52. Even a crow behaves like a garuda when attacking a dead water snake. If my mind is weak, even a small adversity is troubling.
53. When one is made powerless by despondency, adversities are easily caused, but one who is uplifted and zealous is invincible even in the face of great adversities.
54. Therefore, with an unswerving mind, I shall bring disaster to adversity. For as long as I am conquered by adversities, my desire for victory over the three worlds is ludicrous.
55. I should overcome everything and not be overcome by anything. I should acquire this self-confidence, for I am a Child of Lions, the Jinas.
56. Beings who are overcome with pride are wretched and not self-confident; they are under the power of the enemy, pride. A self-confident person does not succumb to the power of the enemy.
57. Led by pride to miserable states of existence, they are devoid of joy even in human life. They are slaves who eat others’ morsels, stupid, ugly, and feeble.
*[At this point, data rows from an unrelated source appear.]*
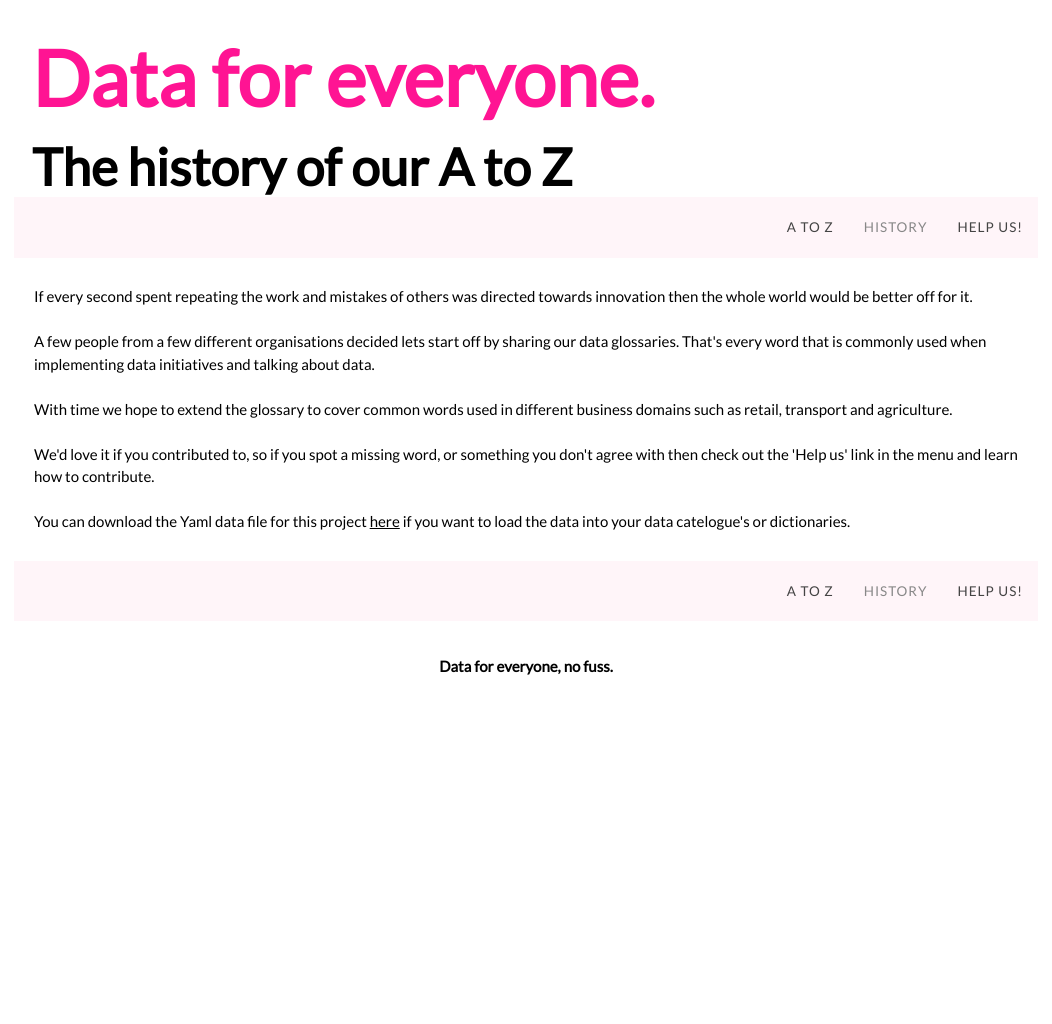
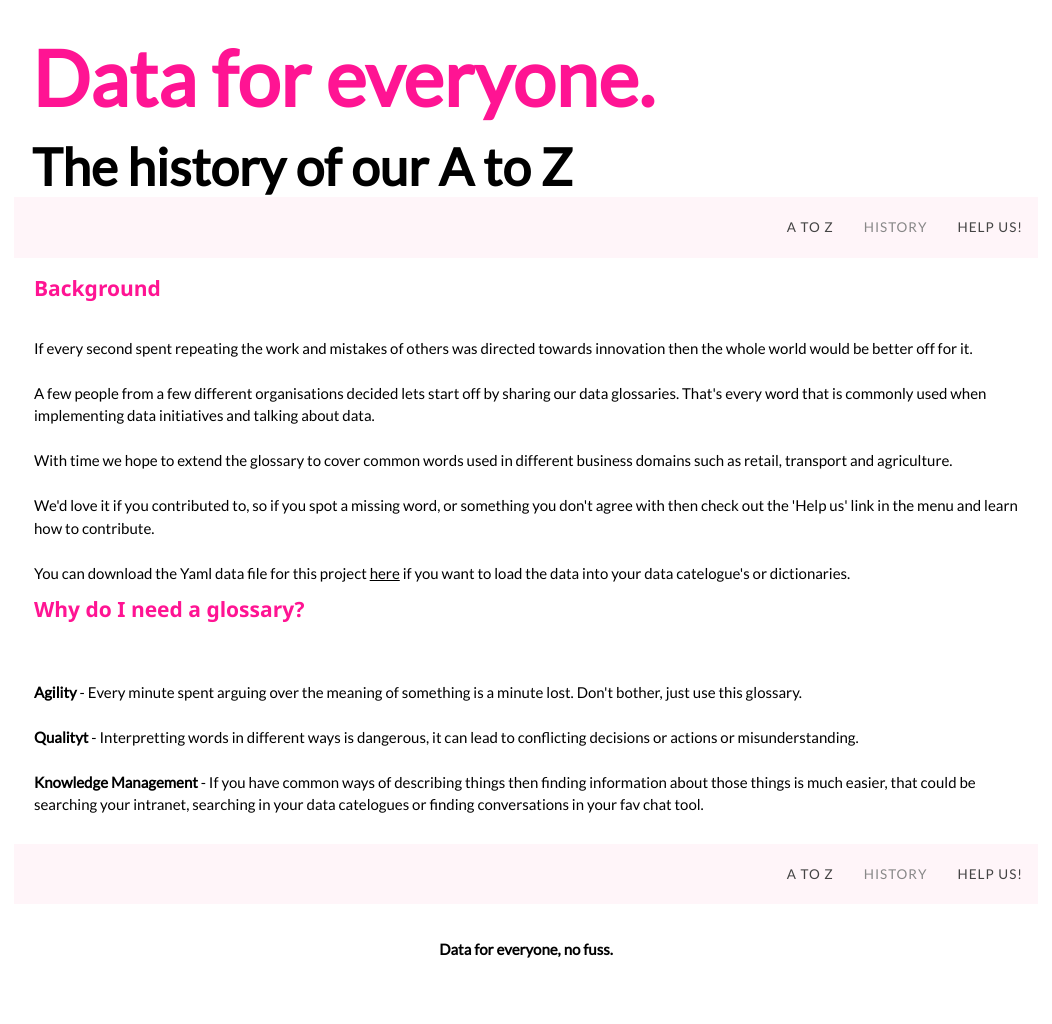
Before and after one commit to unleashyourdata/open_data_glossary, a Jekyll site: the page built from vision.html, in a window 1280 px wide. Shown: the whole page, without its empty margins (114-1166 px from the left). Built offline with Jekyll 4.4.1, drawn with Linux system fonts in a browser that asks for light colours; before the commit the page ends 900 px from its top, so only the background shows below that.

Commit message:
Update vision.html

```diff
--- a/vision.html
+++ b/vision.html
@@ -3,6 +3,7 @@ layout: single_column_layout
 title: Vision
 hero_text: The history of our A to Z
 ---
+<H3>Background</H3>
 <br>
 If every second spent repeating the work and mistakes of others was directed towards innovation then the whole world would be better off for it.
 <br><br>
@@ -15,7 +16,12 @@ We'd love it if you contributed to, so if you spot a missing word, or something
 <br><br>
 You can download the Yaml data file for this project <a href='https://github.com/unleashyourdata/open_data_glossary/blob/2cff929dbfbcf112a7a3183ca31b7e457e278824/_data/glossary.yml'>here</a> if you want to load the data into your data catelogue's or dictionaries.
 
-
-
+<H3>Why do I need a glossary?</H3>
+<br><br>
+<strong>Agility</strong> - Every minute spent arguing over the meaning of something is a minute lost. Don't bother, just use this glossary.
+<br><br>
+<strong>Qualityt</strong> - Interpretting words in different ways is dangerous, it can lead to conflicting decisions or actions or misunderstanding.
+<br><br>
+<strong>Knowledge Management</strong> - If you have common ways of describing things then finding information about those things is much easier, that could be searching your intranet, searching in your data catelogues or finding conversations in your fav chat tool.
 
 <br><br>
```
58. They are despised everywhere, puffed up with pride, and miserable. If they are included among the self confident, they are pitiable. Say, of what kind are they?
59. They are self confident and victorious heroes who bear their self-confidence in order to conquer the enemy, pride. Upon killing that growing enemy, pride, they demonstrate the fruit of their victory to the world as they please.
60. Abiding amidst a multitude of mental afflictions, one should be vigorous in a thousand and unconquerable by the hosts of mental afflictions, like a lion by a herd of deer.
61. Even in great troubles, the eye does not perceive flavor. Likewise, upon encountering difficulty, one should not be overcome by mental afflictions.
62. One should diligently apply oneself to the action in which one engages. Intoxicated by that action, one should be of an insatiable mind, like one striving for the satisfaction of the result of a game.
63. An action is performed for the sake of happiness, and yet happiness may or may not occur. But how can one who delights in action itself be happy when inactive?
64. In the cycle of existence, there is no satisfaction in sensual desires, which are like honey on a razors edge. How can there be satiation with the nectar of merits, which are sweet in their maturation and beneficial?
65. Therefore, even upon the completion of an action, one should immerse oneself in it again, just as an elephant, scorched by the midday sun, immediately approaches a lake.
66. And when one’s strength begins to decline, one should quit so that one can re-engage later. When a task has been well completed, one should leave it with the desire for more and more.
67. One should ward off the blows of mental afflictions and severely attack them, as if engaged in a sword-combat with a trained enemy.
68. Just like one would quickly, fearfully pick up a dropped sword, so one should pick up the dropped sword of mindfulness, while bearing the hells in mind.
69. Just as a poison spreads throughout the body once it has reached the blood, so does a fault spread throughout the mind once it has reached a vulnerable spot!
70. A practitioner should be like someone carrying a jar of oil while under the scrutiny of swordsmen, careful of stumbling out of fear of death.
71. Therefore, just as one quickly jumps up when a snake creeps into one’s lap, so should one swiftly counteract the advent of drowsiness and sloth!
72. At every single disgrace, one should burn with remorse and ponder: "How shall I act so that this does not happen to me again?
73. One should seek for companionship or for an appointed task with this motive: "how may I practice mindfulness in these circumstances?"
74. Bringing to mind the teaching on conscientiousness, one should arouse oneself so that one is always prepared before encountering a task.
75. Just as cotton is swayed in the direction of the winds coming and going, so should one surrender oneself to one’s enthusiasm, and in this way one’s supernormal powers will thrive.
Click here: The Bodhicaryavatara – Chapter 8